__EXERCISE__: The entries below are to be returned as written, with all pictures dropped.
=== EXCERPTED DATA ===
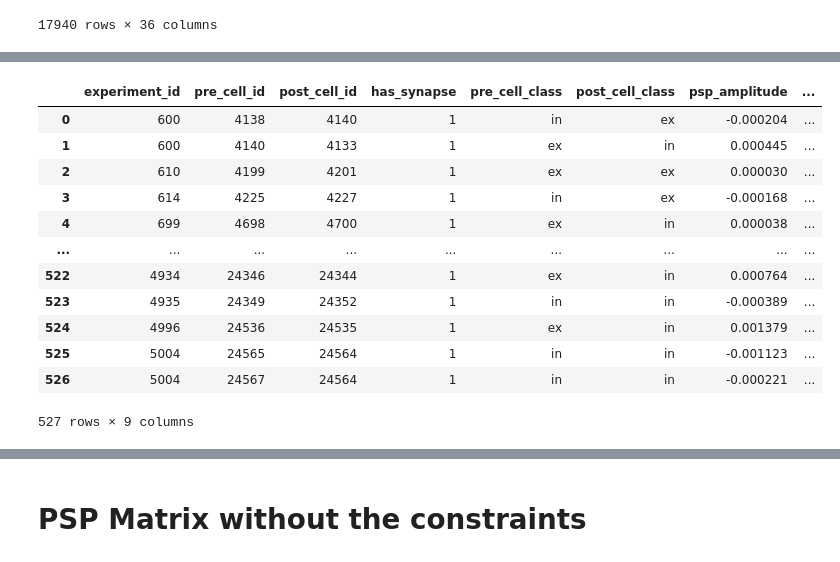
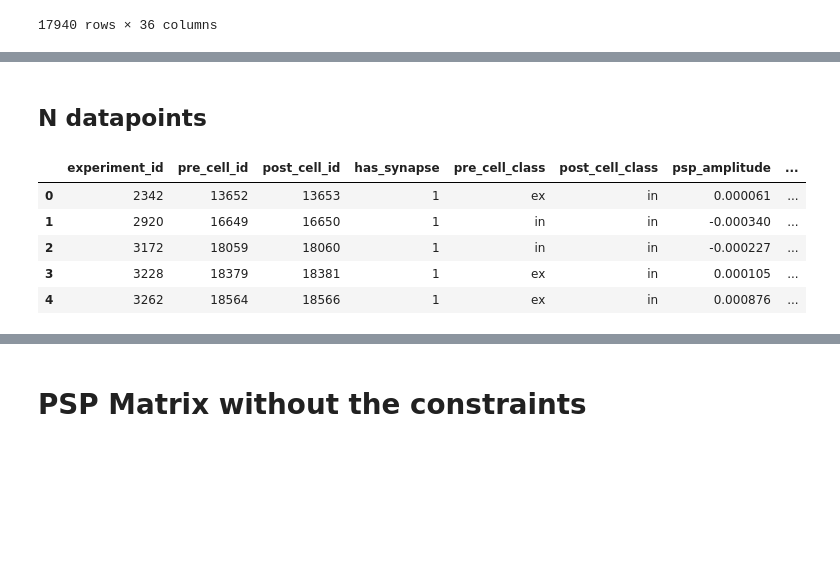
Before and after one commit to acevedomartina/HeterogeneousRNNs, a Jupyter notebook: data_analysis/analysis_neneva.ipynb, the cells around one changed output, grey strips where cells are left out. Cells and saved outputs as stored; diff of their text form; code cells hidden in the pictures; blank space fills up the shorter version.

```diff
--- a/data_analysis/analysis_neneva.ipynb
+++ b/data_analysis/analysis_neneva.ipynb
@@ -644,4 +574,0 @@ df_valid_experiments
-# %%
-df = df_valid_experiments[(df_valid_experiments["experiment_id"]==566)]
-
-df
@@ -700,5 +810,8 @@ df
+# %% [markdown]
+## N datapoints
 # %%
-# SQL query to retrieve the desired info
+# Including "intrinsic" table in query
+# this includes PSP amplitude and fi slope pre and post, but only include those where we have over 10
 
 query = """
             SELECT
@@ -709,6 +822,7 @@ query = """
                 pre.cell_class AS pre_cell_class,
                 post.cell_class AS post_cell_class,
                 syn.psp_amplitude,
+                e.target_region,
                 i_pre.fi_slope AS pre_fi_slope,
                 i_post.fi_slope AS post_fi_slope
 
@@ -718,55 +832,42 @@ query = """
             INNER JOIN cell pre ON p.pre_cell_id = pre.id
             INNER JOIN cell post ON p.post_cell_id = post.id
             INNER JOIN intrinsic i_pre ON p.pre_cell_id = i_pre.cell_id
             INNER JOIN intrinsic i_post ON p.post_cell_id = i_post.cell_id
             INNER JOIN experiment e ON e.id = p.experiment_id
             INNER JOIN slice s ON e.slice_id = s.id
             INNER JOIN synapse syn ON syn.pair_id = p.id
 
 
             WHERE
 
-                -- Only keep those where we have over 10 data points
-
-                p.experiment_id IN (
-                                    SELECT p.experiment_id
-                                    FROM pair p
-                                    GROUP BY p.experiment_id
-                                    HAVING COUNT(*) > 10
-                                    )
-
                 -- Brain specs
 
-                AND s.species = 'mouse'
+                s.species = 'mouse'
                 AND e.target_region = 'VisP'
 
                 -- Null value filtering
 
                 AND p.has_synapse IS NOT NULL
                 AND pre.cell_class IS NOT NULL
                 AND post.cell_class IS NOT NULL
                 AND syn.psp_amplitude IS NOT NULL
                 AND i_pre.fi_slope IS NOT NULL
                 AND i_post.fi_slope IS NOT NULL
 
                 -- We allow mixed cell class in postsynaptic cells, but not in presynaptic cell class
-                AND pre.cell_class != 'mixed';
+                AND pre.cell_class != 'mixed'
+
+            GROUP BY p.experiment_id HAVING COUNT(*) > 6
+            ;
         """
 
-df_experiments = pd.read_sql_query(query, con)
+df_experiments_n_datapoints = pd.read_sql_query(query, con)
 
-df_experiments
+df_experiments_n_datapoints
 # %% [output]
 |  | experiment_id | pre_cell_id | post_cell_id | has_synapse | pre_cell_class | post_cell_class | psp_amplitude | ... |
-| 0 | 600 | 4138 | 4140 | 1 | in | ex | -0.000204 | ... |
-| 1 | 600 | 4140 | 4133 | 1 | ex | in | 0.000445 | ... |
-| 2 | 610 | 4199 | 4201 | 1 | ex | ex | 0.000030 | ... |
-| 3 | 614 | 4225 | 4227 | 1 | in | ex | -0.000168 | ... |
-| 4 | 699 | 4698 | 4700 | 1 | ex | in | 0.000038 | ... |
-| ... | ... | ... | ... | ... | ... | ... | ... | ... |
-| 522 | 4934 | 24346 | 24344 | 1 | ex | in | 0.000764 | ... |
-| 523 | 4935 | 24349 | 24352 | 1 | in | in | -0.000389 | ... |
-| 524 | 4996 | 24536 | 24535 | 1 | ex | in | 0.001379 | ... |
-| 525 | 5004 | 24565 | 24564 | 1 | in | in | -0.001123 | ... |
-| 526 | 5004 | 24567 | 24564 | 1 | in | in | -0.000221 | ... |
+| 0 | 2342 | 13652 | 13653 | 1 | ex | in | 0.000061 | ... |
+| 1 | 2920 | 16649 | 16650 | 1 | in | in | -0.000340 | ... |
+| 2 | 3172 | 18059 | 18060 | 1 | in | in | -0.000227 | ... |
+| 3 | 3228 | 18379 | 18381 | 1 | ex | in | 0.000105 | ... |
+| 4 | 3262 | 18564 | 18566 | 1 | ex | in | 0.000876 | ... |
-527 rows × 9 columns
```
Also changed, not shown: parts of 33 cells of this notebook.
===
__FINAL ANSWER__:
Before and after one commit to acevedomartina/HeterogeneousRNNs, a Jupyter notebook: data_analysis/analysis_neneva.ipynb, the cells around one changed output, grey strips where cells are left out. Cells and saved outputs as stored; diff of their text form; code cells hidden in the pictures; blank space fills up the shorter version.

```diff
--- a/data_analysis/analysis_neneva.ipynb
+++ b/data_analysis/analysis_neneva.ipynb
@@ -644,4 +574,0 @@ df_valid_experiments
-# %%
-df = df_valid_experiments[(df_valid_experiments["experiment_id"]==566)]
-
-df
@@ -700,5 +810,8 @@ df
+# %% [markdown]
+## N datapoints
 # %%
-# SQL query to retrieve the desired info
+# Including "intrinsic" table in query
+# this includes PSP amplitude and fi slope pre and post, but only include those where we have over 10
 
 query = """
             SELECT
@@ -709,6 +822,7 @@ query = """
                 pre.cell_class AS pre_cell_class,
                 post.cell_class AS post_cell_class,
                 syn.psp_amplitude,
+                e.target_region,
                 i_pre.fi_slope AS pre_fi_slope,
                 i_post.fi_slope AS post_fi_slope
 
@@ -718,55 +832,42 @@ query = """
             INNER JOIN cell pre ON p.pre_cell_id = pre.id
             INNER JOIN cell post ON p.post_cell_id = post.id
             INNER JOIN intrinsic i_pre ON p.pre_cell_id = i_pre.cell_id
             INNER JOIN intrinsic i_post ON p.post_cell_id = i_post.cell_id
             INNER JOIN experiment e ON e.id = p.experiment_id
             INNER JOIN slice s ON e.slice_id = s.id
             INNER JOIN synapse syn ON syn.pair_id = p.id
 
 
             WHERE
 
-                -- Only keep those where we have over 10 data points
-
-                p.experiment_id IN (
-                                    SELECT p.experiment_id
-                                    FROM pair p
-                                    GROUP BY p.experiment_id
-                                    HAVING COUNT(*) > 10
-                                    )
-
                 -- Brain specs
 
-                AND s.species = 'mouse'
+                s.species = 'mouse'
                 AND e.target_region = 'VisP'
 
                 -- Null value filtering
 
                 AND p.has_synapse IS NOT NULL
                 AND pre.cell_class IS NOT NULL
                 AND post.cell_class IS NOT NULL
                 AND syn.psp_amplitude IS NOT NULL
                 AND i_pre.fi_slope IS NOT NULL
                 AND i_post.fi_slope IS NOT NULL
 
                 -- We allow mixed cell class in postsynaptic cells, but not in presynaptic cell class
-                AND pre.cell_class != 'mixed';
+                AND pre.cell_class != 'mixed'
+
+            GROUP BY p.experiment_id HAVING COUNT(*) > 6
+            ;
         """
 
-df_experiments = pd.read_sql_query(query, con)
+df_experiments_n_datapoints = pd.read_sql_query(query, con)
 
-df_experiments
+df_experiments_n_datapoints
 # %% [output]
 |  | experiment_id | pre_cell_id | post_cell_id | has_synapse | pre_cell_class | post_cell_class | psp_amplitude | ... |
-| 0 | 600 | 4138 | 4140 | 1 | in | ex | -0.000204 | ... |
-| 1 | 600 | 4140 | 4133 | 1 | ex | in | 0.000445 | ... |
-| 2 | 610 | 4199 | 4201 | 1 | ex | ex | 0.000030 | ... |
-| 3 | 614 | 4225 | 4227 | 1 | in | ex | -0.000168 | ... |
-| 4 | 699 | 4698 | 4700 | 1 | ex | in | 0.000038 | ... |
-| ... | ... | ... | ... | ... | ... | ... | ... | ... |
-| 522 | 4934 | 24346 | 24344 | 1 | ex | in | 0.000764 | ... |
-| 523 | 4935 | 24349 | 24352 | 1 | in | in | -0.000389 | ... |
-| 524 | 4996 | 24536 | 24535 | 1 | ex | in | 0.001379 | ... |
-| 525 | 5004 | 24565 | 24564 | 1 | in | in | -0.001123 | ... |
-| 526 | 5004 | 24567 | 24564 | 1 | in | in | -0.000221 | ... |
+| 0 | 2342 | 13652 | 13653 | 1 | ex | in | 0.000061 | ... |
+| 1 | 2920 | 16649 | 16650 | 1 | in | in | -0.000340 | ... |
+| 2 | 3172 | 18059 | 18060 | 1 | in | in | -0.000227 | ... |
+| 3 | 3228 | 18379 | 18381 | 1 | ex | in | 0.000105 | ... |
+| 4 | 3262 | 18564 | 18566 | 1 | ex | in | 0.000876 | ... |
-527 rows × 9 columns
```
Also changed, not shown: parts of 33 cells of this notebook.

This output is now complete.